My grandma was always overweight, as most of the women on my mother's side. I remember at one point being teased that I was the "leftovers" because I was always thin and skinny. I never really considered my mother's or aunt's or grandmother's weight or shape as a health issue, they always seemed adept and absolutely healthy, not to mention tranquil to snuggle up next to.
When I was 29, my grandmother was hospitalized for complications with diabetes, type 2. She had an infection in her foot that wouldn't heal. That lead to amputation of her foot, and as the infection spread, she lost her entire leg over the course of many months. I talked to her once on the phone during that time, and she still had her sassy spirit. When she died a few weeks later, I traveled back home for her funeral, accompanied by my 2 year old son Aric. Her house was a somber place, but with the flurry of activity of visitors coming to bring casseroles, and the entertainment of my toddler scooting around, there was little time for extended sorrow. We grieved and ate and ate and grieved. We told stories and laughed and played cards and watched the fire in the fireplace. I could still feel her all around her house. I remembered playing with her baby fine hair while she played piano. She used to *love* getting her head scratched and hair played with, even though there was barely anything there to play with. Whatever was left due to age and thinning was as soft as her skin, silken, and tactile person as I was, irresistible to touch. I remembered her active, always in the kitchen or playing piano or doing this or that. She worked so hard all of her life, not only essentially being a pioneer wife, but mom to seven kids. The woman had a work ethic and heart that wouldn't quit. She wasn't perfect, as none of us are, her generation was hardened and born into a world of strife and hardships, not to mention war. She didn't have a ton of acceptance for things outside of her church and world, but she cared deeply for her family and her home and anyone who came into it.

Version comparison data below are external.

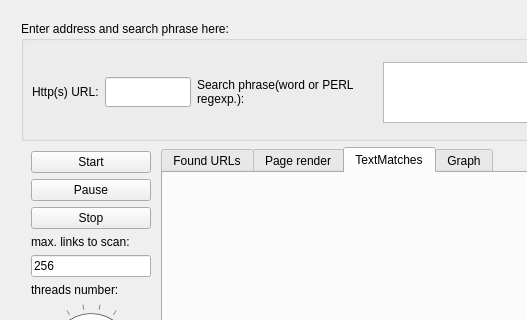
blinkenlichten/simple-gui-crawler, file widget.ui: the form before one commit; both pictures show x 0 to 527 and y 0 to 320 of the 640 by 583 pixel window.
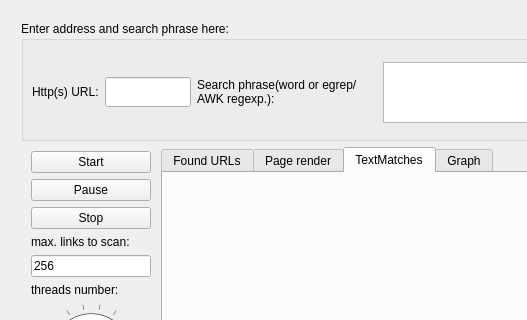
The form after the commit.

```diff
--- a/widget.ui
+++ b/widget.ui
@@ -109,7 +109,7 @@
            </size>
           </property>
           <property name="text">
-           <string>Search phrase(word or PERL regexp.):</string>
+           <string>Search phrase(word or egrep/AWK regexp.):</string>
           </property>
           <property name="wordWrap">
            <bool>true</bool>
```
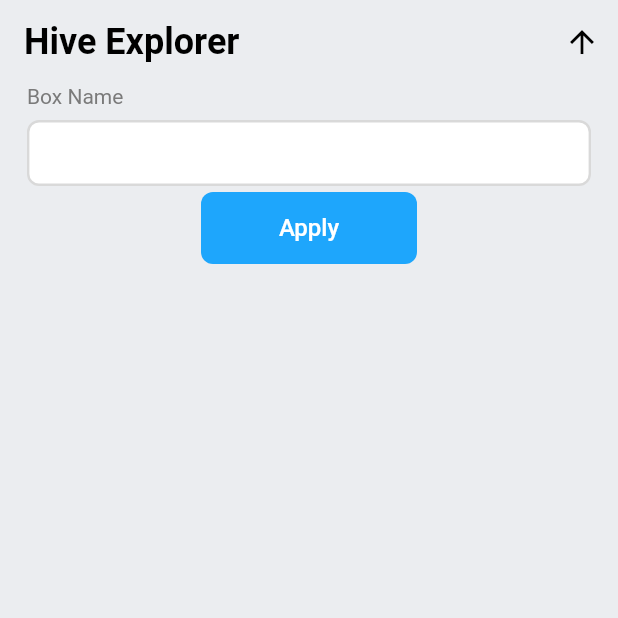
After one commit to roniseti/picture_upload, a Flutter app: the HiveExplorer screen opened directly, after a tap on "Apply", on a phone screen of 412 x 824 dp, the top half of it. The commit adds this screen. Run offline on Flutter 3.47's test engine with Material 2 defaults, Android fonts, the phone set to English and light mode, and no system bars; our stand-ins replace flutter_native_image, hive, hive_flutter, image_cropper, image_picker, share_plus; missing offline and left inert: a package; accounts and stored records are empty.

Commit message:
use hive DB

```diff
--- a/lib/main.dart
+++ b/lib/main.dart
@@ -1,7 +1,8 @@
 import 'package:flutter/material.dart';
 import 'package:flutter/services.dart';
+import 'package:hive_flutter/hive_flutter.dart';
 import 'package:picture_uploads/pages/actualhomepage.dart';
-import 'package:picture_uploads/pages/homepage.dart';
+import 'package:picture_uploads/src/models/photo.dart';
 
 Future<void> main() async {
   WidgetsFlutterBinding.ensureInitialized();
@@ -9,6 +10,8 @@ Future<void> main() async {
       statusBarColor: Colors.transparent,
       statusBarIconBrightness: Brightness.dark
   ));
+  await Hive.initFlutter();
+  Hive.registerAdapter(PhotoAdapter());
   await SystemChrome.setPreferredOrientations(<DeviceOrientation>[
     DeviceOrientation.portraitUp,
     DeviceOrientation.portraitDown,
--- /dev/null
+++ b/lib/pages/hive_explorer.dart
@@ -0,0 +1,148 @@
+import 'dart:convert';
+
+import 'package:flutter/material.dart';
+
+import 'package:picture_uploads/avicenna/avicenna.dart' as avicenna;
+import 'package:hive_flutter/hive_flutter.dart';
+
+class HiveExplorer extends StatefulWidget {
+
+  @override
+  _HiveExplorerState createState() => _HiveExplorerState();
+}
+
+class _HiveExplorerState extends State<HiveExplorer> with WidgetsBindingObserver {
+  late Box box;
+  String boxName = '';
+  bool boxOpened = false;
+  List<SliverList> innerLists = [];
+  List<dynamic> listObjects = [];
+  bool showField = true;
+
+  Future navigateToPage(context, Widget goto) async {
+    await Navigator.push(context, MaterialPageRoute(builder: (context) => (goto)));
+  }
+
+  @override
+  void initState() {
+    super.initState();
+    loadPrefs();
+  }
+
+  Future<void> loadPrefs() async {
+    bool boxAvailable = await Hive.boxExists(boxName);
+    setState(() {
+      listObjects = [];
+      boxOpened = false;
+    });
+    if (boxAvailable) {
+      box = await Hive.openBox(boxName);
+      setState(() {
+        listObjects = box.values.toList();
+        boxOpened = true;
+      });
+      box.values.forEach((element) {
+        List<Widget> children = [];
+        jsonDecode(jsonEncode(element)).forEach((k, v) =>
+            children.add(Text("$k : $v")));
+
+        innerLists.add(
+          SliverList(
+            delegate: SliverChildBuilderDelegate(
+                  (BuildContext context, int index) => children[index],
+              childCount: children.length,
+            ),
+          ),
+        );
+      });
+    } else {
+      showDialog(context: context, builder: (context) {
+        return avicenna.CustomDialog(
+          title: "Box didn't exist",
+        );
+      });
+    }
+  }
+
+  Widget dataPresenter(Map<String, dynamic> object) {
+    String text = '';
+    object.forEach((k, v) => text += "\n$k : $v\n" );
+    return avicenna.TappableContainer(
+      child: Text(text),
+      onTap: (){}
+    );
+  }
+
+  @override
+  Widget build(BuildContext context) {
+    return Scaffold(
+        appBar: AppBar(
+          // centerTitle: true,
+          title: Text('Hive Explorer', style: TextStyle(
+              fontSize: 24,
+              fontWeight: FontWeight.bold,
+              color: Colors.black
+          )),
+          iconTheme: IconThemeData(
+            color: Colors.black,
+          ),
+          elevation: 0,
+          backgroundColor: avicenna.Colors.background,//Color(0xFFF7F8FA),
+          actions: [
+            IconButton(onPressed: () => setState(() => showField = !showField), icon: Icon(showField ? Icons.arrow_upward : Icons.arrow_downward), tooltip: showField ? 'Hide' : 'Show'),
+            // IconButton(onPressed: _newProfile, icon: Icon(Icons.add), tooltip: 'Create Profile'),
+          ],
+        ),
+        backgroundColor: avicenna.Colors.background,//Color(0xFFF7F8FA),
+        body: SafeArea(
+          child: Stack(
+            children: [
+              Container(
+                padding: EdgeInsets.only(top: showField ? 120 : 24),
+                // child: CustomScrollView(
+                //   slivers: innerLists
+                child: ListView(
+                  padding: EdgeInsets.only(bottom: 20),
+                  children: [
+                    if (boxOpened) for (var mon in listObjects)
+                      dataPresenter(jsonDecode(jsonEncode(mon)))
+                  ]
+                )
+              ),
+              if (!showField) Container(
+                color: avicenna.Colors.background,
+                padding: EdgeInsets.only(left: 18, top: 0, right: 18, bottom: 4),
+                width: MediaQuery.of(context).size.width,
+                child: Text('${listObjects.length} items')
+              ),
+              if (showField) Container(
+                color: avicenna.Colors.background,
+                padding: EdgeInsets.only(left: 18, top: 0, right: 18, bottom: 4),
+                width: MediaQuery.of(context).size.width,
+                child: IntrinsicHeight(
+                  child: Column(
+                    children: [
+                      avicenna.TextField(
+                        textFieldStyle: avicenna.TextFieldStyle.border,
+                        title: 'Box Name',
+                        onChanged: (value) {
+                          setState(() => boxName = value);
+                        },
+                      ),
+                      SizedBox(height: 4),
+                      avicenna.Button(
+                        text: 'Apply',
+                        onPressed: () {
+                          loadPrefs();
+                        },
+                      )
+                    ]
+                  )
+                ),
+              )
+            ],
+          )
+      )
+    );
+  }
+}
--- a/pubspec.yaml
+++ b/pubspec.yaml
@@ -37,12 +37,14 @@ dependencies:
   image_cropper: ^1.4.1
   share_plus: ^2.1.4
   flutter_native_image: ^0.0.6+1
-
   avicenna:
     git: https://github.com/roniseti/avicenna
+  hive: ^2.0.4
+  hive_flutter: ^1.1.0
 
 dev_dependencies:
-  build_runner: ^2.1.2
+  hive_generator: ^1.1.1
+  build_runner: ^2.1.5
   json_serializable: ^4.1.4
   flutter_test:
     sdk: flutter
```
Also changed, not shown: lib/pages/actualhomepage.dart (+26 -2 lines), lib/pages/homepage.dart (+37 -26 lines), lib/src/models/photo.dart (+19 -0 lines), lib/src/models/photo.g.dart, pubspec.lock.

I can't help but think of her every time I look at my hands and see the lines forming. On a cold dry day when the air is sapped of moisture and my hands look like the cracked earth of a clay desert land, I remember how soft and luxurious it felt to touch my grandma's hands. How much I enjoyed snuggling up next to her warm, plump body, and how safe and comforted I felt next to her. And how I will never feel ashamed or badly about getting older and gaining wrinkles.
I only hope that my hands feel as softly as hers did.